I'm fine. I was supposed to fly to Mexico City on Monday morning for a strategy session with multiple organizations to advise the incoming presidential administration in Mexico and the new mayoral administration of the Distrito Federal Mexico on urban transport policy. My hosts sent over instructions that they would arrive by bicycle at my hotel early Tuesday morning and that I was to make sure not to eat breakfast. A lovely surprise awaited me.
Instead my flight was canceled on Sunday afternoon, and after a long lunch with a friend in a half-empty though typically popular restaurant that day (where was everyone? like birds before a storm) I biked over to DUMBO to pick up my laptop, not knowing what to do next. I had cleared out my fridge in anticipation of being away for the week, but hearing about the long lines made me avoid the stores. It wasn't the waiting, it was the nervousness I wanted to ignore. I spent the night (or would it be two?) with close friends and their kids. We listened to the news, played games with the kids, cooked, and I learned a few guitar chords. We only bothered pulling out the flashlights when the storm hit full force on Monday night.
It was a couple of noisy, stormy nights, but our neighborhood is fine, outside of a few downed trees and store awnings. Though it's on the waterfront, it's on a bluff that overlooks the East River and the electricity stayed on. There were glorious trick-or-treaters on Wednesday, and the annual Halloween spectacular on Garden Place still got a good run.

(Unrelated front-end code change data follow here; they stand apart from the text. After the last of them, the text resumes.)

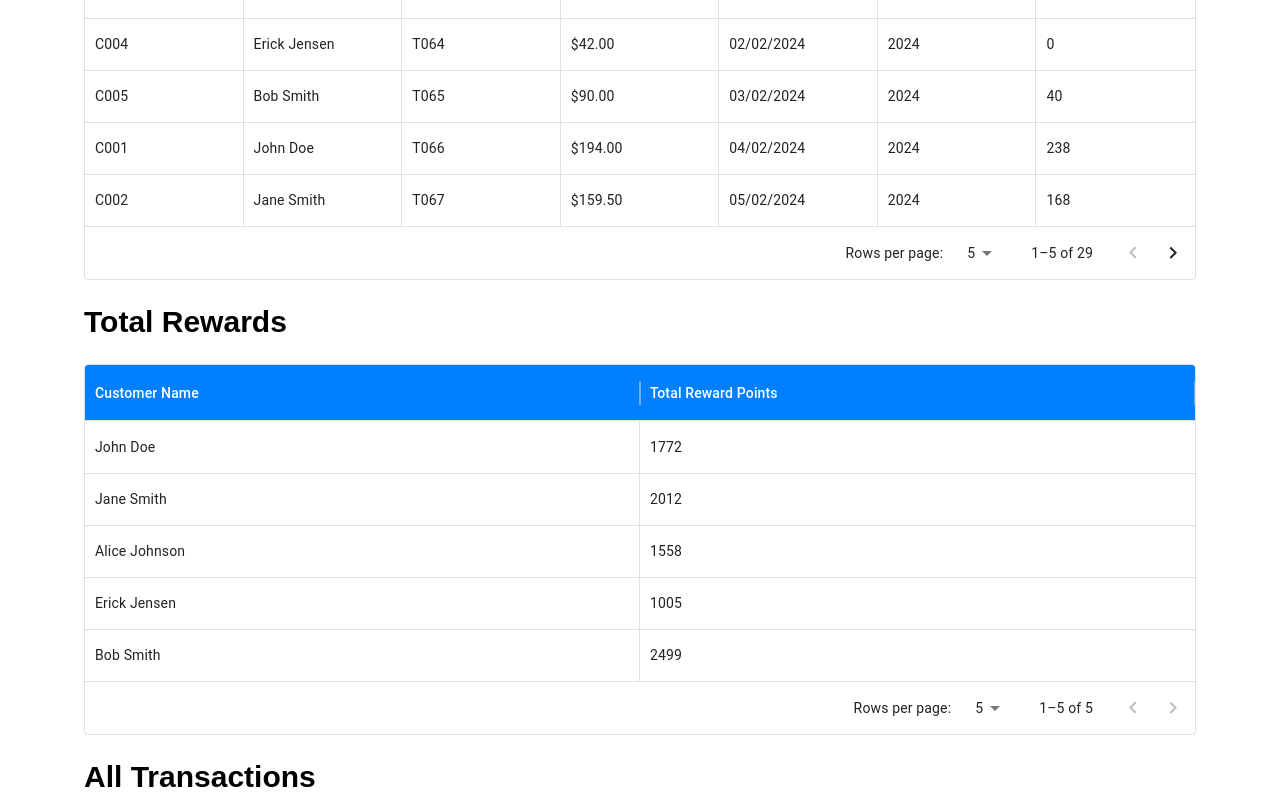
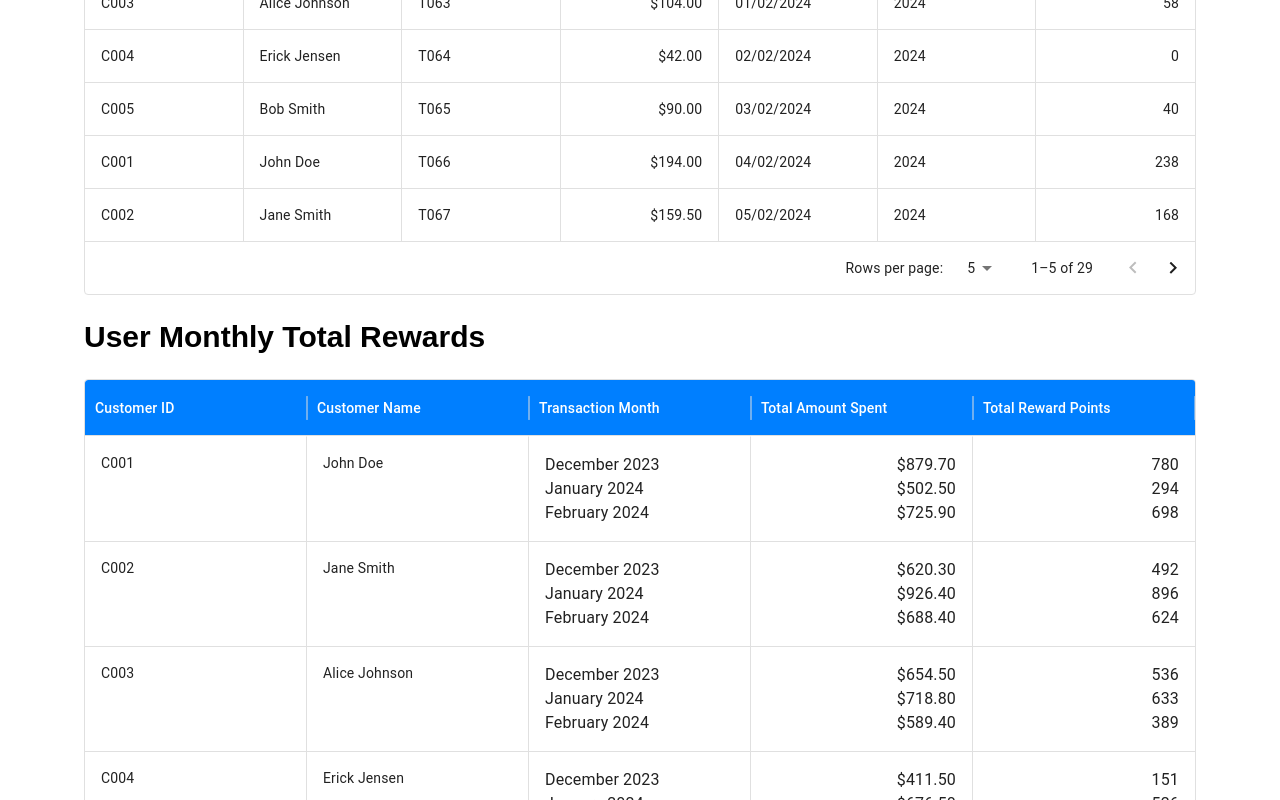
Before and after one commit to rajaand01/customer-rewards-program, a React (Create React App) app: page / in a window 1280 px wide. Shown: the part 1120-1920 px from the top of the page. Built offline with nearby package versions, Linux system fonts and the light colour scheme.

Commit message:
user monthly total rewards details added

```diff
--- a/src/component/RewardsTable/rewardTable.js
+++ b/src/component/RewardsTable/rewardTable.js
@@ -1,6 +1,7 @@
 /**
  * Customer Rewards Program
  * @exports MonthlyRewardTable
+ * @exports UserMonthlyTotalRewardTable
  * @exports AllRewardTable
  * @exports TotalRewardTable
  * @author Raja Das
@@ -10,7 +11,12 @@ import React from "react";
 import dayjs from "dayjs";
 import Box from '@mui/material/Box';
 import { DataGrid } from '@mui/x-data-grid';
-import { allTransactionTableColumn, monthlyTableColumn, totalRewardsTableCoumn } from "../../constant/constant";
+import {
+    allTransactionTableColumn,
+    monthlyTableColumn,
+    monthlyTotalRewardsTableCoumn,
+    totalRewardsTableCoumn
+} from "../../constant/constant";
 
 /* Calculation Point based on purchase */
 const getPoints = (amt) => {
@@ -47,6 +53,12 @@ const RewardTable = (props) => {
                         }
                     }
                 }}
+                sx={{
+                    '& .MuiDataGrid-cell': {
+                        padding: 2
+                    }
+                }}
+                getRowHeight={() => 'auto'}
                 data-testid={dataTestId}
                 disableColumnFilter
                 disableColumnMenu
@@ -56,7 +68,6 @@ const RewardTable = (props) => {
                 disableDensitySelector
                 disableMultipleRowSelection
                 disableEval
-                disableVirtualization
                 showCellVerticalBorder
             />
         </Box>
@@ -77,8 +88,8 @@ export const MonthlyRewardTable = (props) => {
                     const monthData = data?.filter((item) => {
                         return dayjs(item.transactionDt).format('MMMM YYYY') === month;
                     }).map((item) => {
-                        item.pts = getPoints(item.amt);
-                        item.id = item.transactionId;
+                        item.pts = getPoints(item?.amt);
+                        item.id = item?.transactionId;
                         return item;
                     });
                     return (
@@ -97,14 +108,44 @@ export const MonthlyRewardTable = (props) => {
     );
 };
 
+/* Month Wise User's Total Reward component */
+export const UserMonthlyTotalRewardTable = (props) => {
+    const { data } = props;
+
+    const userMonthlyTotalRewardData = Array.from(new Set(data?.map(item => item.name))).map((item, index) => {
+        const userData = data?.filter(userDataItem => userDataItem.name === item);
+        const transanctionMonths = Array.from(new Set(userData.map(user => {
+            return dayjs(user?.transactionDt).format('MMMM YYYY');
+        })));
+        const totalPts = transanctionMonths?.map(month => {
+            return userData?.filter(userDataItem => dayjs(userDataItem.transactionDt).format('MMMM YYYY') === month)
+                .map(recordItem => getPoints(recordItem.amt)).reduce((a, b) => a + b);
+        });
+        const totalAmt = transanctionMonths.map(month => {
+            return userData.filter(userDataItem => dayjs(userDataItem.transactionDt).format('MMMM YYYY') === month)
+                .map(recordItem => recordItem.amt).reduce((a, b) => a + b);
+        });
+        return { id: index, name: item, custId: userData?.[0].custId, transanctionMonths, totalPts, totalAmt };
+    });
+    return (
+        <div className="totalRewardTable">
+            <RewardTable
+                rows={userMonthlyTotalRewardData}
+                column={monthlyTotalRewardsTableCoumn}
+                dataTestId="testTotalRewardTable"
+            />
+        </div>
+    );
+};
+
 /* Total Reward Table component */
 export const TotalRewardTable = (props) => {
     const { data } = props;
     /* Creating a new set of user from data array and calculating total rewards obtained
     per user and taking index as data grid id */
     const totalRewardData = Array.from(new Set(data?.map(item => item.name))).map((name, index) => {
-        const custRewardArray = data.filter(item => item.name === name);
-        const totalPts = custRewardArray.map(item => getPoints(item.amt)).reduce((a, b) => a + b);
+        const custRewardArray = data?.filter(item => item.name === name);
+        const totalPts = custRewardArray?.map(item => getPoints(item.amt)).reduce((a, b) => a + b);
         return { name, totalPts, id: index };
     });
     return (
--- a/src/constant/constant.js
+++ b/src/constant/constant.js
@@ -1,35 +1,68 @@
 /**
  * Customer Rewards Program
  * @exports monthlyTableColumn
+ * @exports monthlyTotalRewardsTableCoumn
  * @exports totalRewardsTableCoumn
  * @exports allTransactionTableColumn
  * @author Raja Das
  * @description Reward Table Column
  */
+import React from "react";
 import dayjs from "dayjs";
+import { Typography } from "@mui/material";
+
 export const monthlyTableColumn = [
     { field: "custId", headerName: 'Customer ID', headerClassName: 'tableHeader', flex: 1 },
     { field: "name", headerName: 'Customer Name', headerClassName: 'tableHeader', flex: 1 },
     { field: "transactionId", headerName: 'Transaction ID', headerClassName: 'tableHeader', flex: 1 },
     {
         field: "amt", headerName: 'Amount Spent', headerClassName: 'tableHeader',
-        flex: 1, renderCell: (params) => `$${params.value.toFixed(2)}`
+        flex: 1, align: 'right', renderCell: (params) => `$${params?.value?.toFixed(2)}`
     },
     {
         field: "transactionDt", headerName: 'Transaction Date', headerClassName: 'tableHeader', flex: 1,
-        renderCell: (params) => dayjs(params.value).format('DD/MM/YYYY'),
+        renderCell: (params) => dayjs(params?.value).format('DD/MM/YYYY'),
         sortComparator: (a, b) => new Date(a) - new Date(b)
     },
     {
         field: "transanctionYr", headerName: 'Transaction Year', headerClassName: 'tableHeader', flex: 1,
-        renderCell: (params) => dayjs(params.row.transactionDt).year()
+        renderCell: (params) => dayjs(params?.row?.transactionDt).year()
     },
-    { field: "pts", headerName: 'Points', headerClassName: 'tableHeader', flex: 1 }
+    { field: "pts", headerName: 'Points', headerClassName: 'tableHeader', flex: 1, align: 'right' }
+];
+
+export const monthlyTotalRewardsTableCoumn = [
+    { field: "custId", headerName: 'Customer ID', headerClassName: 'tableHeader', flex: 1 },
+    { field: "name", headerName: 'Customer Name', headerClassName: 'tableHeader', flex: 1 },
+    {
+        field: "transanctionMonths", headerName: 'Transaction Month', headerClassName: 'tableHeader', flex: 1,
+        renderCell: (params) => (
+            <div>
+                {params.value?.map((item, key) => <Typography key={key}>{item}</Typography>)}
+            </div>
+        )
+    },
+    {
+        field: "totalAmt", headerName: 'Total Amount Spent', headerClassName: 'tableHeader', flex: 1,
+        align: 'right', renderCell: (params) => (
+            <div>
+                {params.value?.map((item, key) => <Typography key={key}>${item.toFixed(2)}</Typography>)}
+            </div>
+        )
+    },
+    {
+        field: "totalPts", headerName: 'Total Reward Points', headerClassName: 'tableHeader', flex: 1,
+        align: 'right', renderCell: (params) => (
+            <div>
+                {params.value?.map((item, key) => <Typography key={key}>{item}</Typography>)}
+            </div>
+        )
+    }
 ];
 
 export const totalRewardsTableCoumn = [
     { field: "name", headerName: 'Customer Name', headerClassName: 'tableHeader', flex: 1 },
-    { field: "totalPts", headerName: 'Total Reward Points', headerClassName: 'tableHeader', flex: 1 }
+    { field: "totalPts", headerName: 'Total Reward Points', headerClassName: 'tableHeader', flex: 1, align: 'right' }
 ];
 
 export const allTransactionTableColumn = [
@@ -44,7 +77,7 @@ export const allTransactionTableColumn = [
     { field: "product", headerName: 'Product Purchased', headerClassName: 'tableHeader', flex: 1 },
     {
         field: "amt", headerName: 'Price', headerClassName: 'tableHeader', flex: 1,
-        renderCell: (params) => `$${params.value.toFixed(2)}`
+        renderCell: (params) => `$${params.value.toFixed(2)}`, align: 'right'
     },
-    { field: "pts", headerName: 'Points', headerClassName: 'tableHeader', flex: 1 }
+    { field: "pts", headerName: 'Points', headerClassName: 'tableHeader', flex: 1, align: 'right' }
 ];
--- a/src/screen/RewardScreen/rewardScreen.js
+++ b/src/screen/RewardScreen/rewardScreen.js
@@ -8,7 +8,12 @@ import React, { useEffect, useState } from "react";
 import { Container } from "@mui/material";
 import fetch from '../../api/api';
 import Loader from "../../component/Loader/loader";
-import { AllRewardTable, MonthlyRewardTable, TotalRewardTable } from "../../component/RewardsTable/rewardTable";
+import {
+    AllRewardTable,
+    MonthlyRewardTable,
+    TotalRewardTable,
+    UserMonthlyTotalRewardTable
+} from "../../component/RewardsTable/rewardTable";
 import './styles.less';
 
 const RewardScreen = () => {
@@ -37,6 +42,10 @@ const RewardScreen = () => {
                         <MonthlyRewardTable data={tableData} />
                     </div>
                     <div className="rewardContent">
+                        <h2>User Monthly Total Rewards</h2>
+                        <UserMonthlyTotalRewardTable data={tableData} />
+                    </div>
+                    <div className="rewardContent">
                         <h2>Total Rewards</h2>
                         <TotalRewardTable data={tableData} />
                     </div>
```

Colleagues have urged me to seize the moment in the aftermath of Sandy. With the storm, climate change and cities became mainstream. This is your moment! What do you think, they keep asking me. Cities and climate change have become front and center. This is it!
I don't know what to think, and you know what, I don't want to revel in this moment.
News about the impact of the storm has given me great pause, each day a little dip deeper into harsh reality. Though the majority of us are fine, walking around lower Manhattan without power is apocalyptic. No traffic lights, no street lights, and small businesses operating on slim margins are closed. I picked up brick oven pizza the other day for dinner with friends, and went to the neighborhood bar each night to surround myself with people, and there are people without water to drink. I get around easily by bicycle while others wait in long lines for the shuttle buses. I don't even need to climb the stairs in my building because my elevator is still working. Meanwhile, seniors in Brighton Beach can't flush their toilets, are running out of food, and do not even have a way of sending out a SOS flare. (Their council member is MIA, in case anyone has any information.)
All the reports on climate mitigation, adaptation, resilience, etc, could not have possibly predicted the very localized nature of the aftermath of extreme storms, and the very human face of its impact. It's literally block by block, street by street, neighbor by neighbor. Like the lights being turned on in an empty house, room by room. It feels that even organizing help is taking everyone in the city a few days, as little needs are discovered and disconnects patched over. I sent out an unsteady stream of texts over the last few days, a slowly dawning realization of who lived where and who might be without power or water or a bed or perhaps even without cell service.
Luckily, New Yorkers are used to sharing, especially with strangers and in times of need. And thankfully we have overlapping networks of people and spaces. We're really good together. Bit by bit.
New York City's how to help page
WNYC's how to help page, targeted at specific neighborhoods
Posted by Shin-pei at 4:55 PM